# EXTRACTED INFORMATION:
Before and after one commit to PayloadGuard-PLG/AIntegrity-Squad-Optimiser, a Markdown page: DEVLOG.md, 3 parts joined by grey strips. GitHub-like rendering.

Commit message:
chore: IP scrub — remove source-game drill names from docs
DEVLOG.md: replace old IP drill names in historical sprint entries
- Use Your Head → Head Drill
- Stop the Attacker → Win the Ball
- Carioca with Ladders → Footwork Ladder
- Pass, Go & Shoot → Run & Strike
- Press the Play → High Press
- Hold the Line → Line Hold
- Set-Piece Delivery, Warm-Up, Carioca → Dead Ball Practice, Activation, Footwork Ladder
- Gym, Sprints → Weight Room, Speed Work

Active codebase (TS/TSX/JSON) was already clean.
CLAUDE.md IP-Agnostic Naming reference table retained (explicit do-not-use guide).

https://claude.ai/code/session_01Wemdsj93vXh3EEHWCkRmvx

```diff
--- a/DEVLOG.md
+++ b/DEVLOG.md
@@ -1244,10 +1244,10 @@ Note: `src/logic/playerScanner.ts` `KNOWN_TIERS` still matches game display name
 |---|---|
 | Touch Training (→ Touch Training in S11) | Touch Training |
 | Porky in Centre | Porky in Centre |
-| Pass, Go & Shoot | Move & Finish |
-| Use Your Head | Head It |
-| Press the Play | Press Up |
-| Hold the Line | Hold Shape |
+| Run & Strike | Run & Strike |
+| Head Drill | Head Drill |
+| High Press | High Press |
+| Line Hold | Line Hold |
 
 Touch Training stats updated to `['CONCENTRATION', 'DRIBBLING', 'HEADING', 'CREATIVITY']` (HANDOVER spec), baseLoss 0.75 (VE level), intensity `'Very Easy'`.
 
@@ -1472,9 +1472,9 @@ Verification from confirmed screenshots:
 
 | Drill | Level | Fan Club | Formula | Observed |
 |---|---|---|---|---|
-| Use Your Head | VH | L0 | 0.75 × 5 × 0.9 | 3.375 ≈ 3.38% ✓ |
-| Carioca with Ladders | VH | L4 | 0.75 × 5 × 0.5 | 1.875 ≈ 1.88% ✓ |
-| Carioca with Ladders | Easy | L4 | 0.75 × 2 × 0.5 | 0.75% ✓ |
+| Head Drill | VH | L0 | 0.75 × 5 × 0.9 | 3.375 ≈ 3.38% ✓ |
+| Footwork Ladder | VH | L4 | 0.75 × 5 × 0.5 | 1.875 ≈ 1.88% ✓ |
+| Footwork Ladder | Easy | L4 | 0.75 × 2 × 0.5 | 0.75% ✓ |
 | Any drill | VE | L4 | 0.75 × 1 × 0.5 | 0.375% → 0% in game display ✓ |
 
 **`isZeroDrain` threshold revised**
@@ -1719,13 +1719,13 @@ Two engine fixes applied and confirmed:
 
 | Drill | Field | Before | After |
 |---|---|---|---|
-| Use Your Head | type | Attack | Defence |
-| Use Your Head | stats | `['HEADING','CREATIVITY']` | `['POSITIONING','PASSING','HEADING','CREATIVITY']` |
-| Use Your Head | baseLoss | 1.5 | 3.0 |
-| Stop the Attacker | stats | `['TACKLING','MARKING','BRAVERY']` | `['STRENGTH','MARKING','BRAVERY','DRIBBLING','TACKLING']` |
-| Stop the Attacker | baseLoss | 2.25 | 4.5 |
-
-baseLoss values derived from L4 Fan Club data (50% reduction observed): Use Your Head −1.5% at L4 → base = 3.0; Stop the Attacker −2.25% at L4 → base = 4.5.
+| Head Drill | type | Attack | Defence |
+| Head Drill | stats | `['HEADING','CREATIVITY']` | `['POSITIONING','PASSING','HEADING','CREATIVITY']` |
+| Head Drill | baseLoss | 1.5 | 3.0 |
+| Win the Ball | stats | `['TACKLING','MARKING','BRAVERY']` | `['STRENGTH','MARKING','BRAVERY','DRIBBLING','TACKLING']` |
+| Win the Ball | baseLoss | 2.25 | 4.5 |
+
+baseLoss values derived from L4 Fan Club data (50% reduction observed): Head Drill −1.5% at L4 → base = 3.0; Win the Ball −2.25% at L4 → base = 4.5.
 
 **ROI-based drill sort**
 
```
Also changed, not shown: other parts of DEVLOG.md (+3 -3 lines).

# EXERCISE GOAL:
Every entry is to be printed exactly as given.

# TASK SOLUTION:
Before and after one commit to PayloadGuard-PLG/AIntegrity-Squad-Optimiser, a Markdown page: DEVLOG.md, 3 parts joined by grey strips. GitHub-like rendering.

Commit message:
chore: IP scrub — remove source-game drill names from docs
DEVLOG.md: replace old IP drill names in historical sprint entries
- Use Your Head → Head Drill
- Stop the Attacker → Win the Ball
- Carioca with Ladders → Footwork Ladder
- Pass, Go & Shoot → Run & Strike
- Press the Play → High Press
- Hold the Line → Line Hold
- Set-Piece Delivery, Warm-Up, Carioca → Dead Ball Practice, Activation, Footwork Ladder
- Gym, Sprints → Weight Room, Speed Work

Active codebase (TS/TSX/JSON) was already clean.
CLAUDE.md IP-Agnostic Naming reference table retained (explicit do-not-use guide).

https://claude.ai/code/session_01Wemdsj93vXh3EEHWCkRmvx

```diff
--- a/DEVLOG.md
+++ b/DEVLOG.md
@@ -1244,10 +1244,10 @@ Note: `src/logic/playerScanner.ts` `KNOWN_TIERS` still matches game display name
 |---|---|
 | Touch Training (→ Touch Training in S11) | Touch Training |
 | Porky in Centre | Porky in Centre |
-| Pass, Go & Shoot | Move & Finish |
-| Use Your Head | Head It |
-| Press the Play | Press Up |
-| Hold the Line | Hold Shape |
+| Run & Strike | Run & Strike |
+| Head Drill | Head Drill |
+| High Press | High Press |
+| Line Hold | Line Hold |
 
 Touch Training stats updated to `['CONCENTRATION', 'DRIBBLING', 'HEADING', 'CREATIVITY']` (HANDOVER spec), baseLoss 0.75 (VE level), intensity `'Very Easy'`.
 
@@ -1472,9 +1472,9 @@ Verification from confirmed screenshots:
 
 | Drill | Level | Fan Club | Formula | Observed |
 |---|---|---|---|---|
-| Use Your Head | VH | L0 | 0.75 × 5 × 0.9 | 3.375 ≈ 3.38% ✓ |
-| Carioca with Ladders | VH | L4 | 0.75 × 5 × 0.5 | 1.875 ≈ 1.88% ✓ |
-| Carioca with Ladders | Easy | L4 | 0.75 × 2 × 0.5 | 0.75% ✓ |
+| Head Drill | VH | L0 | 0.75 × 5 × 0.9 | 3.375 ≈ 3.38% ✓ |
+| Footwork Ladder | VH | L4 | 0.75 × 5 × 0.5 | 1.875 ≈ 1.88% ✓ |
+| Footwork Ladder | Easy | L4 | 0.75 × 2 × 0.5 | 0.75% ✓ |
 | Any drill | VE | L4 | 0.75 × 1 × 0.5 | 0.375% → 0% in game display ✓ |
 
 **`isZeroDrain` threshold revised**
@@ -1719,13 +1719,13 @@ Two engine fixes applied and confirmed:
 
 | Drill | Field | Before | After |
 |---|---|---|---|
-| Use Your Head | type | Attack | Defence |
-| Use Your Head | stats | `['HEADING','CREATIVITY']` | `['POSITIONING','PASSING','HEADING','CREATIVITY']` |
-| Use Your Head | baseLoss | 1.5 | 3.0 |
-| Stop the Attacker | stats | `['TACKLING','MARKING','BRAVERY']` | `['STRENGTH','MARKING','BRAVERY','DRIBBLING','TACKLING']` |
-| Stop the Attacker | baseLoss | 2.25 | 4.5 |
-
-baseLoss values derived from L4 Fan Club data (50% reduction observed): Use Your Head −1.5% at L4 → base = 3.0; Stop the Attacker −2.25% at L4 → base = 4.5.
+| Head Drill | type | Attack | Defence |
+| Head Drill | stats | `['HEADING','CREATIVITY']` | `['POSITIONING','PASSING','HEADING','CREATIVITY']` |
+| Head Drill | baseLoss | 1.5 | 3.0 |
+| Win the Ball | stats | `['TACKLING','MARKING','BRAVERY']` | `['STRENGTH','MARKING','BRAVERY','DRIBBLING','TACKLING']` |
+| Win the Ball | baseLoss | 2.25 | 4.5 |
+
+baseLoss values derived from L4 Fan Club data (50% reduction observed): Head Drill −1.5% at L4 → base = 3.0; Win the Ball −2.25% at L4 → base = 4.5.
 
 **ROI-based drill sort**
 
```
Also changed, not shown: other parts of DEVLOG.md (+3 -3 lines).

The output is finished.